YY Ahn, an associate professor of informatics and computing at the Luddy School of Informatics, Computing, and Engineering, is part of a group of researchers that has been awarded a grant from the National Science Foundation to study brain-behavior relationships and functional brain network organization and dynamics using the new edge-centric functional connectivity approach.
The award, worth nearly $740,000, aims to identify modes of brain-behavior relationships at rest and across tasks using edge-centric network models as well as mapping associations between time-varying connectivity with complex, naturalistic stimuli using an edge-centric mode. The work will advance the understanding of brain-behavior relationships and how individual brain networks rapidly reconfigure in response to complex, naturalistic stimuli.
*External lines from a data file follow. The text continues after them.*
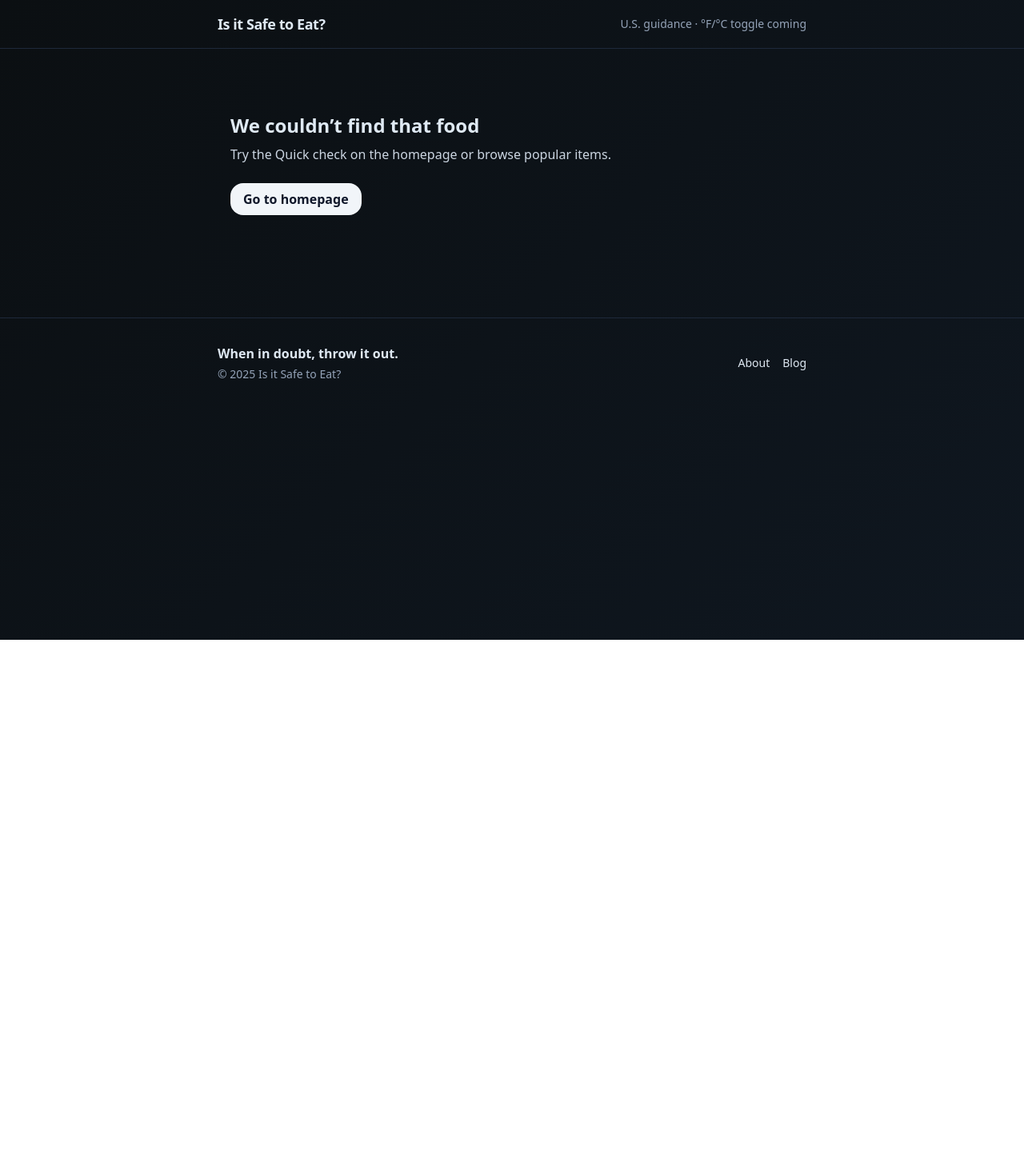
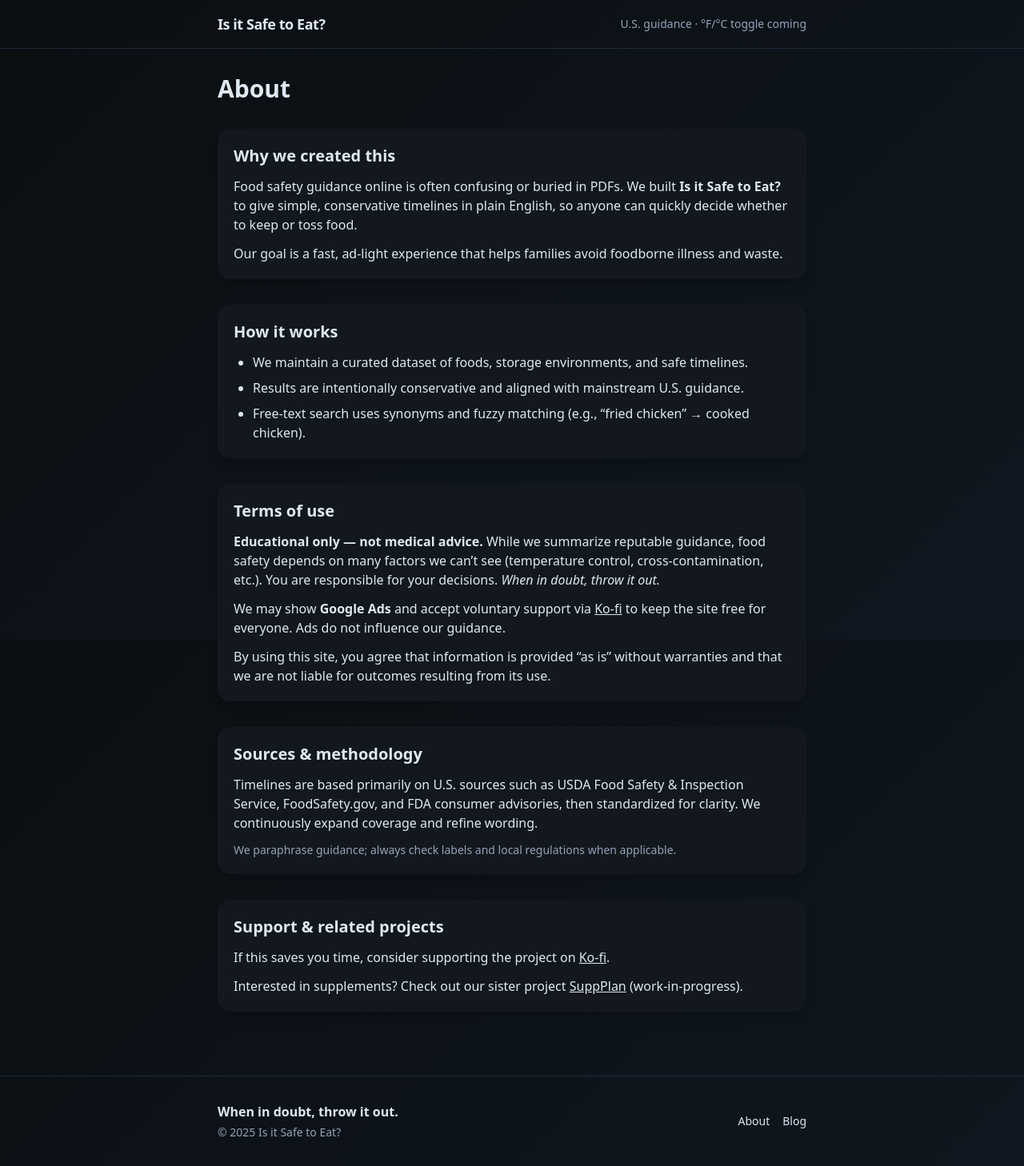
Before and after one commit to JiriTill/is-it-safe-to-eat, a Next.js app: page /about in a window 1280 px wide. Before the commit this address had no page. Shown: the whole page at 80% size. Before the commit the page ends 800 px from the top, so only its background shows below. Built offline with nearby package versions, Linux system fonts and the light colour scheme.

Commit message:
Create page.jsx

```diff
--- /dev/null
+++ b/app/about/page.jsx
@@ -0,0 +1,79 @@
+import React from "react";
+import Link from "next/link";
+
+export const metadata = {
+  title: "About – Is it Safe to Eat?",
+  description: "Why we built it, how it works, terms of use, sources, and how to support."
+};
+
+export default function AboutPage() {
+  return (
+    <div className="space-y-8">
+      <h1 className="text-3xl font-bold">About</h1>
+
+      <section className="card space-y-3">
+        <h2 className="text-xl font-semibold">Why we created this</h2>
+        <p>
+          Food safety guidance online is often confusing or buried in PDFs. We built{" "}
+          <strong>Is it Safe to Eat?</strong> to give simple, conservative timelines in plain English,
+          so anyone can quickly decide whether to keep or toss food.
+        </p>
+        <p>
+          Our goal is a fast, ad-light experience that helps families avoid foodborne illness and waste.
+        </p>
+      </section>
+
+      <section className="card space-y-3">
+        <h2 className="text-xl font-semibold">How it works</h2>
+        <ul className="list-disc ml-6 space-y-2">
+          <li>We maintain a curated dataset of foods, storage environments, and safe timelines.</li>
+          <li>Results are intentionally conservative and aligned with mainstream U.S. guidance.</li>
+          <li>Free-text search uses synonyms and fuzzy matching (e.g., “fried chicken” → cooked chicken).</li>
+        </ul>
+      </section>
+
+      <section className="card space-y-3">
+        <h2 className="text-xl font-semibold">Terms of use</h2>
+        <p>
+          <strong>Educational only — not medical advice.</strong> While we summarize reputable guidance,
+          food safety depends on many factors we can’t see (temperature control, cross-contamination, etc.).
+          You are responsible for your decisions. <em>When in doubt, throw it out.</em>
+        </p>
+        <p>
+          We may show <strong>Google Ads</strong> and accept voluntary support via{" "}
+          <a className="underline" href="https://ko-fi.com/" target="_blank" rel="noreferrer">Ko-fi</a>{" "}
+          to keep the site free for everyone. Ads do not influence our guidance.
+        </p>
+        <p>
+          By using this site, you agree that information is provided “as is” without warranties and that we
+          are not liable for outcomes resulting from its use.
+        </p>
+      </section>
+
+      <section className="card space-y-3">
+        <h2 className="text-xl font-semibold">Sources & methodology</h2>
+        <p>
+          Timelines are based primarily on U.S. sources such as USDA Food Safety & Inspection Service,
+          FoodSafety.gov, and FDA consumer advisories, then standardized for clarity. We continuously
+          expand coverage and refine wording.
+        </p>
+        <p className="text-sm text-slate-400">
+          We paraphrase guidance; always check labels and local regulations when applicable.
+        </p>
+      </section>
+
+      <section className="card space-y-3">
+        <h2 className="text-xl font-semibold">Support & related projects</h2>
+        <p>
+          If this saves you time, consider supporting the project on{" "}
+          <a className="underline" href="https://ko-fi.com/" target="_blank" rel="noreferrer">Ko-fi</a>.
+        </p>
+        <p>
+          Interested in supplements? Check out our sister project{" "}
+          <a className="underline" href="https://suppplan.example" target="_blank" rel="noreferrer">SuppPlan</a>{" "}
+          (work-in-progress).
+        </p>
+      </section>
+    </div>
+  );
+}
```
“I’m thrilled to see an idea that has fascinated me for a decade is going to help make breakthroughs in neuroscience,” Ahn said. “Ten years ago, my colleagues and I published a paper based on the idea that considering the relationships between people (social ties or “edges”)—rather than people—as the fundamental units of analysis lets us naturally incorporate the fact that people have multiple roles and belong to multiple social groups. And we argued that this may be applicable for all kinds of real-world networks. My colleagues on this grant have developed a really nice method to apply the idea to neuroscience data, so the idea of the grant is to develop this promising approach further so that we can better understand how our brains function.”
Ahn will be working with Assistant Professor Richard Betzel and Distinguished Professor Olaf Sporns from the IU Department of Psychological and Brain Sciences, as well as Amanda Mejia, an assistant professor from the IU Department of Statistics.
“The research into the edge functional connectivity has just begun, so there are lots of open possibilities for this work,” Ahn said. “But, given the higher resolution we can operate with the edge functional connectivity approach, we hope to better understand the link between behaviors and brain activities. I’m excited to work with the amazing colleagues.”
The modeling framework will create a novel approach even for those with experience in network neuroscience.
“The interdisciplinary nature of the research at the Luddy School consistently opens the door to discoveries, and YY and his colleagues have the potential to make a huge impact on modeling brain behavior interaction,” said Kay Connelly, associate dean for research at the Luddy School. “Modeling the brain is extraordinarily complex, and it takes novel approaches to take steps forward. This research is a perfect example of our faculty willing to approach problems in new ways.”